Legend has it that Tubman had visions during her seizures which gave her direction, sometimes literally.  Was God guiding her, or did she simply have uncanny judgment which she experienced in subjective spiritual fashion?  The movie takes the superpower-from-God side of it, probably out of respect for Tubman’s own religiosity, but in her interviews Cynthia Erivo, the actress who played Tubman, embraced her own beliefs about God in order to present the character.  Tubman was Christian to the core.  The film is not from a secular perspective, nor should it be.

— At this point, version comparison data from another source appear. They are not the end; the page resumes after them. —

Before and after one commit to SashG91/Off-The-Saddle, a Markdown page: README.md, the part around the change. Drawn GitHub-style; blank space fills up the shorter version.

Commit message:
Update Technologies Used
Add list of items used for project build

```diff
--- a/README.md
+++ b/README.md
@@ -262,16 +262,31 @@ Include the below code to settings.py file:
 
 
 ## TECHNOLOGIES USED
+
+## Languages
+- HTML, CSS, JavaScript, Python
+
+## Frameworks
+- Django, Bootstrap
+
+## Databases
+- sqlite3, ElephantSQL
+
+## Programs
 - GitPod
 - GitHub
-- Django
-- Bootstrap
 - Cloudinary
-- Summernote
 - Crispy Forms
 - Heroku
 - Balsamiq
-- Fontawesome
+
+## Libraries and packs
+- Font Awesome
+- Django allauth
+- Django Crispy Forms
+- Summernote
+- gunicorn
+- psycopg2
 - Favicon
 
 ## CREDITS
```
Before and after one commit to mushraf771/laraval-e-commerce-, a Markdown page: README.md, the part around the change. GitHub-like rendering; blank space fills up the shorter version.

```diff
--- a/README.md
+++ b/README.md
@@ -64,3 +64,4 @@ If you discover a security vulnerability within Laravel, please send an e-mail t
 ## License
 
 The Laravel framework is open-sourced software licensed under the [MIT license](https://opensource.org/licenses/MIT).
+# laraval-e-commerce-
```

As historical movies go, I think it does its job to present an audio-visual of one of the most important figures of American history.  Someone who never held an official position of power or direct influence; who took enormous chances and made great personal sacrifice to defy and bring down one of the most evil institutions in the last few centuries; and whose example has inspired and benefited generations of activists and will inspire and benefit for generations to come in the foreseeable future.  I do hope we reach a cultural point in twenty years or so when it is no longer necessary to fill up a film of such importance with action and suspense.  Maybe we also won’t have to hire gorgeous actors and actresses to play all the main parts.  And maybe the next film will take more care with poetic license and pay more attention to the actual history.  However, it’s a pretty good film and essential American watching.  Don’t miss it.